When the female is fully in season and ready to accept the male, she and the male work this out themselves and there is nothing you can do to hasten the process, she will flirt with him, rub her cheek on the floor and then offer him her backside, holding her tail on one side. He will jump on her and grab the back of her neck with his teeth. This usually subdues her and she will submit. He then straddles her and proceeds to enter her from the rear. He breeds her quickly and, when penetration is achieved, she will let loose with a blood curdling shriek.
The wise male will hurry to remove himself from her proximity before she turns and strikes out at him with her claws. Once he is out of her reach, she proceeds to roll about on the floor for several minutes, making noises.
When she has finished rolling, she will sit up and clean herself thoroughly, preparing herself for a repeat performance. Within about ten minutes, she is back at him again with her coy little noises, head rubbing and flirtatious ways.
He will again respond as before and the process repeats, complete with another shriek on her part. To achieve pregnancy, it is generally best to allow cats to mate over one or two days, although this will depend on the individual cats.
Whereas some males and females can be left together and enjoy each other's company, others will need to be separated as they can turn on each other and fight between mating. There is no truth to the notion that breeding your queen either early or late in her season will result in her having fewer kittens.

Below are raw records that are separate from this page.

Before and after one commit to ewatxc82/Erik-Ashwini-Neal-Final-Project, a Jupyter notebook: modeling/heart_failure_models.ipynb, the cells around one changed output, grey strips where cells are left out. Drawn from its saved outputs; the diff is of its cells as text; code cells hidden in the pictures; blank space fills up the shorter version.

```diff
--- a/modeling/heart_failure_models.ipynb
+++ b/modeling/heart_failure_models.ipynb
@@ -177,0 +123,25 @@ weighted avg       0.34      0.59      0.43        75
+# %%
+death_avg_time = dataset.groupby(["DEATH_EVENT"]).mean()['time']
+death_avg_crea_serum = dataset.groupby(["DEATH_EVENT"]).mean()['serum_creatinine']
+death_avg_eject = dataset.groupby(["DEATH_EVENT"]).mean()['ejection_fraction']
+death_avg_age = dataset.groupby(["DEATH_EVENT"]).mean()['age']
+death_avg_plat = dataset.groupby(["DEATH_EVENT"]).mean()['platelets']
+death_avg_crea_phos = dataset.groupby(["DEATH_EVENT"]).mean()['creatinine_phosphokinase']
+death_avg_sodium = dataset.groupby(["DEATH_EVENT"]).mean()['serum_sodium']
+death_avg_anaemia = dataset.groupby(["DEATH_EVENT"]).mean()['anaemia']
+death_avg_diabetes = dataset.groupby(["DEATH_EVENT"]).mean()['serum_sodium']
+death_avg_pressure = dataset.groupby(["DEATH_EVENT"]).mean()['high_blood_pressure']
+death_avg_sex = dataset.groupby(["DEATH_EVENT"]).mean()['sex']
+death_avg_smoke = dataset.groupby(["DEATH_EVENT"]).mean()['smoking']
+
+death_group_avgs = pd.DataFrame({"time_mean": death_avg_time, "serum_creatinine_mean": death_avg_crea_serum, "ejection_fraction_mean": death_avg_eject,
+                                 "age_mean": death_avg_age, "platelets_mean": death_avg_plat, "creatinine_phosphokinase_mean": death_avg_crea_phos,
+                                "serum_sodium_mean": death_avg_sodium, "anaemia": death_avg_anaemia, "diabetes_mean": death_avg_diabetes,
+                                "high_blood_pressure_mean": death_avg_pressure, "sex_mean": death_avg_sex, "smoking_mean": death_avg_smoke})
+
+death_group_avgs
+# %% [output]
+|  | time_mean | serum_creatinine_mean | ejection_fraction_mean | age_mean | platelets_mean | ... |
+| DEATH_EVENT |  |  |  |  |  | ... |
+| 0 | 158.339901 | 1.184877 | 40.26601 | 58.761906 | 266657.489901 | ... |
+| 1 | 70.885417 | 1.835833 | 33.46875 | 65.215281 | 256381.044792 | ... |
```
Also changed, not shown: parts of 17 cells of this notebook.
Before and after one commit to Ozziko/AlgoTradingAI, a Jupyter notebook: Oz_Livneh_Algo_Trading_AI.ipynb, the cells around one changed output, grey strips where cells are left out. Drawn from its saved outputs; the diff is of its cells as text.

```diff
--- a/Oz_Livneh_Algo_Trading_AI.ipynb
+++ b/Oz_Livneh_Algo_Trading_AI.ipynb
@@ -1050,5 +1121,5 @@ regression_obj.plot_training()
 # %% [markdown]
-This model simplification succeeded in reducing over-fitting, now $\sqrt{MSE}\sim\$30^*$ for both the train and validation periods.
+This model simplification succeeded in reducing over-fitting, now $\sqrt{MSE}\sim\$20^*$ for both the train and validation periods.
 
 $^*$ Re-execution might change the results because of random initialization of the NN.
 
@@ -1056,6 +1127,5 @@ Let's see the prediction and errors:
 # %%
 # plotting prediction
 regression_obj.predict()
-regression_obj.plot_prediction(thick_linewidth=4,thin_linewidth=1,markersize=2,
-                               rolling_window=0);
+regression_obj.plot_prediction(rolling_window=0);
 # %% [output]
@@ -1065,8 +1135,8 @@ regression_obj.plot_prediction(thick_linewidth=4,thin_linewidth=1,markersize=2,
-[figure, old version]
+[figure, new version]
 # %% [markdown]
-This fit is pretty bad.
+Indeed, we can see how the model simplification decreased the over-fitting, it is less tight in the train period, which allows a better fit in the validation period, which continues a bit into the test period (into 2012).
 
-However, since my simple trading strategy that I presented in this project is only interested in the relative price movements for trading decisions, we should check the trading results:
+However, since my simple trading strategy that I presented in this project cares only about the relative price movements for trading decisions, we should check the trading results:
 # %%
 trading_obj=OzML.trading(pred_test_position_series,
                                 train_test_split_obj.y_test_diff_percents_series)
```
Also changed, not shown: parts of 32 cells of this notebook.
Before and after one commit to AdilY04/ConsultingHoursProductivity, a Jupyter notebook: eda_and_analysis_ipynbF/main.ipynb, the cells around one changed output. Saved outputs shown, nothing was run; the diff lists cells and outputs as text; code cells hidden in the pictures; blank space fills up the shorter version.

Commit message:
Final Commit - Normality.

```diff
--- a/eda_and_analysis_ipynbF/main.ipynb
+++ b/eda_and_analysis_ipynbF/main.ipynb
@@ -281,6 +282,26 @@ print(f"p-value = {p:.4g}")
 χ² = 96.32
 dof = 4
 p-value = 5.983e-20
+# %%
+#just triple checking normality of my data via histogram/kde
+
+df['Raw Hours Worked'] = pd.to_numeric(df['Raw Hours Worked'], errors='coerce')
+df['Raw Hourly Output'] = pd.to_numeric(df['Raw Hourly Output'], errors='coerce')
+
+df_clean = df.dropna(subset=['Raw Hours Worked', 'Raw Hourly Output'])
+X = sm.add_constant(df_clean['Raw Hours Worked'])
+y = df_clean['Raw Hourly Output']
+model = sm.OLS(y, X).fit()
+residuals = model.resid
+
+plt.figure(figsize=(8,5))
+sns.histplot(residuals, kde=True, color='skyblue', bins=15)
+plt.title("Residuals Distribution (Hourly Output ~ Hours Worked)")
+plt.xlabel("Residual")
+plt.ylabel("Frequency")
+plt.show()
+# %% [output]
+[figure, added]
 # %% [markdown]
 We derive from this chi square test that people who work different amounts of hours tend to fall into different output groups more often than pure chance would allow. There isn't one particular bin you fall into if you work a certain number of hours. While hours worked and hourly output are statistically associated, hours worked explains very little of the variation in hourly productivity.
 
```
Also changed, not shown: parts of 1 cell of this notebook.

There is also no truth to the idea that you can dictate how many males and females she will have by breeding on a certain day of her season. The male determines the sex and the female determines the number of litter.
You might breed her in the middle of a heavy season, and she will conceive just one kitten. Or she might escape from her cage and have the male mate with her just once and she will conceive eight kittens. However, a litter will generally average three or four kittens.